Helpfulness: A Trait Worthy of Development


January 2017


Some children and adults are spontaneously helpful. When we help others we benefit ourselves by deepening our own understanding. Sometimes we might selfishly think that being helpful is somehow costing us something; to the contrary, a helpful attitude is a powerful mechanism for our own personal growth.

The Dalai Lama has instituted a program to teach compassion to children by giving them the opportunity to help others. It is from this kind of practice that we can all continue to develop our own values, based upon experience rather than just on theory.

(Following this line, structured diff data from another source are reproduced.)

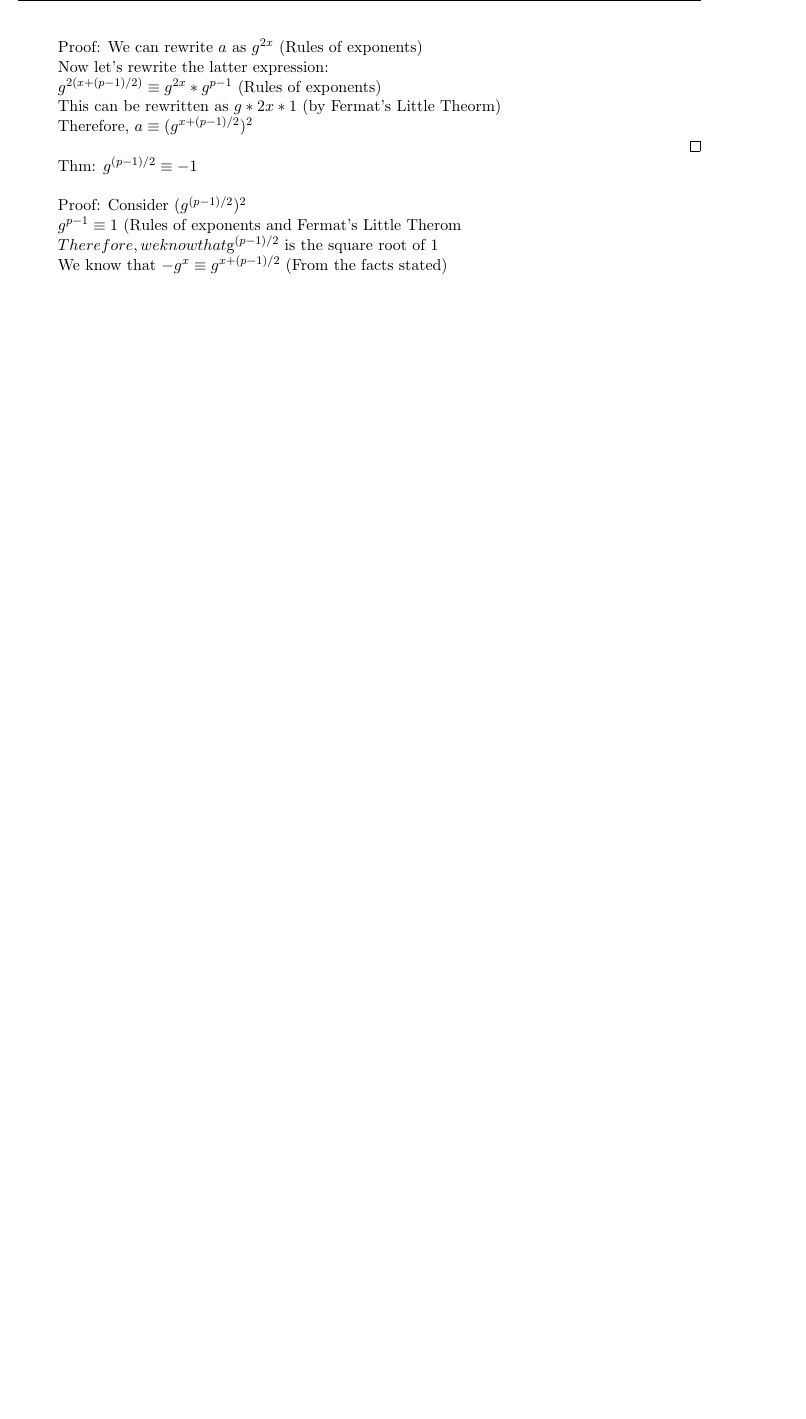
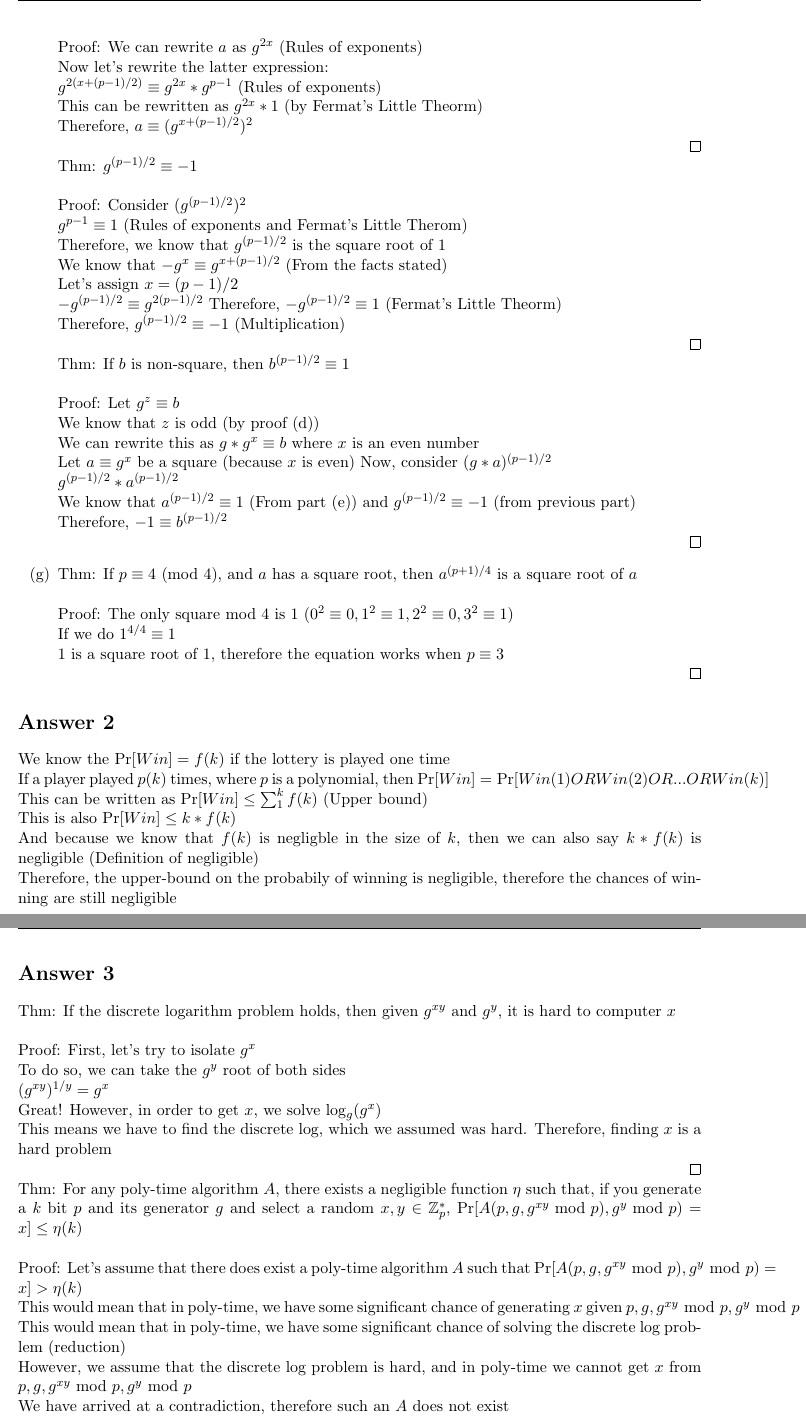
Before and after one commit to ebrakke/CS538-Homework, a LaTeX problem sheet (HW2/HW2.tex): part of page 3 of 3 before the commit and two parts of pages 3 and 4 of 4 after it, the two joined at a grey line, cut so that both start at the same text, the shorter picture padded with empty space. Compiled offline with pdfLaTeX.

Commit message:
Finished HW2

```diff
--- a/HW2/HW2.tex
+++ b/HW2/HW2.tex
@@ -189,22 +189,70 @@
 	Proof: We can rewrite $a$ as $g^{2x}$ (Rules of exponents)\\
 	Now let's rewrite the latter expression:\\
 	$g^{2(x + (p-1)/2)} \equiv g^{2x} * g^{p-1}$ (Rules of exponents)\\
-	This can be rewritten as $g*{2x} * 1$ (by Fermat's Little Theorm)\\
+	This can be rewritten as $g^{2x} * 1$ (by Fermat's Little Theorm)\\
 	Therefore, $a \equiv (g^{x + (p-1)/2})^2$\\
 	\qed
 	\newline
 	Thm: $g^{(p-1)/2} \equiv -1$\\
 	\newline
 	Proof: Consider $(g^{(p-1)/2})^2$\\
-	$g^{p-1} \equiv 1$  (Rules of exponents and Fermat's Little Therom$\\
+	$g^{p-1} \equiv 1$  (Rules of exponents and Fermat's Little Therom)\\
 	Therefore, we know that $g^{(p-1)/2}$ is the square root of 1\\
 	We know that $-g^x \equiv g^{x + (p-1)/2}$ (From the facts stated)\\
+	Let's assign $x = (p-1)/2$\\
+	$-g^{(p-1)/2} \equiv g^{2(p-1)/2}$
+	Therefore, $-g^{(p-1)/2} \equiv 1$ (Fermat's Little Theorm)\\
+	Therefore, $g^{(p-1)/2} \equiv -1$ (Multiplication)\\
+	\qed
+	\newline
+	Thm: If $b$ is non-square, then $b^{(p-1)/2} \equiv 1$\\
+	\newline
+	Proof: Let $g^z \equiv b$\\
+	We know that $z$ is odd (by proof (d))\\
+	We can rewrite this as $g * g^x \equiv b$ where $x$ is an even number\\
+	Let $a \equiv g^x$ be a square (because $x$ is even)
+	Now, consider $(g*a)^{(p-1)/2}$\\
+	$g^{(p-1)/2} * a^{(p-1)/2}$\\
+	We know that $a^{(p-1)/2} \equiv 1$ (From part (e)) and $g^{(p-1)/2} \equiv -1$ (from previous part)\\
+	Therefore, $-1 \equiv b^{(p-1)/2}$\\
+	\qed
 
-
-
-
+	\item[(g)]
+	Thm: If $p \equiv 4$ (mod 4), and $a$ has a square root, then $a^{(p+1)/4}$ is a square root of $a$\\
+	\newline
+	Proof: The only square mod 4 is 1 ($0^2 \equiv 0, 1^2 \equiv 1, 2^2 \equiv 0, 3^2 \equiv 1)$\\
+	If we do $1^{4/4} \equiv 1$\\
+	$1$ is a square root of 1, therefore the equation works when $p \equiv 3$\\
+	\qed
 
 \end{enumerate}
+
+\section*{Answer 2}
+We know the $\Pr[Win] = f(k)$ if the lottery is played one time\\
+If a player played $p(k)$ times, where $p$ is a polynomial, then $\Pr[Win] = \Pr[Win(1) OR Win(2) OR ... OR Win(k)]$\\
+This can be written as $\Pr[Win] \le \sum_{1}^{k}f(k)$ (Upper bound)\\
+This is also $\Pr[Win] \le k*f(k)$\\
+And because we know that $f(k)$ is negligble in the size of $k$, then we can also say $k*f(k)$ is negligible (Definition of negligible)\\
+Therefore, the upper-bound on the probabily of winning is negligible, therefore the chances of winning are still negligible\\
+
+\section*{Answer 3}
+Thm: If the discrete logarithm problem holds, then given $g^{xy}$ and $g^{y}$, it is hard to computer $x$\\
+\newline
+Proof: First, let's try to isolate $g^x$\\
+To do so, we can take the $g^y$ root of both sides\\
+$(g^{xy})^{1/y} = g^x$\\
+Great! However, in order to get $x$, we solve $\log_g(g^x)$\\
+This means we have to find the discrete log, which we assumed was hard.  Therefore, finding $x$ is a hard problem\\
+\qed
+\newline
+Thm: For any poly-time algorithm $A$, there exists a negligible function $\eta$ such that, if you generate a $k$ bit $p$ and its generator $g$ and select a random $x,y \in \mathbb{Z}_p^*$, $\Pr[A(p,g,g^{xy} \text { mod } p), g^y \text{ mod } p) = x] \le \eta(k)$\\
+\newline
+Proof: Let's assume that there does exist a poly-time algorithm $A$ such that $\Pr[A(p,g,g^{xy} \text { mod } p), g^y \text{ mod } p) = x] > \eta(k)$\\
+This would mean that in poly-time, we have some significant chance of generating $x$ given $p, g, g^{xy} \text{ mod } p, g^y \text{ mod } p$\\
+This would mean that in poly-time, we have some significant chance of solving the discrete log problem (reduction)\\
+However, we assume that the discrete log problem is hard, and in poly-time we cannot get $x$ from $p, g, g^{xy} \text{ mod } p, g^y \text{ mod } p$\\
+We have arrived at a contradiction, therefore such an $A$ does not exist\\
+\qed
 
 
 \noindent\hrulefill
```
Also changed, not shown: HW2/HW2.pdf, HW2/HW2.tex (8 more changed lines), 4 other files.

“Teaching young people about compassion is one of the most important things we can do for them, says the Dalai Lama, and for the future of humanity......educating the heart as well as the mind...”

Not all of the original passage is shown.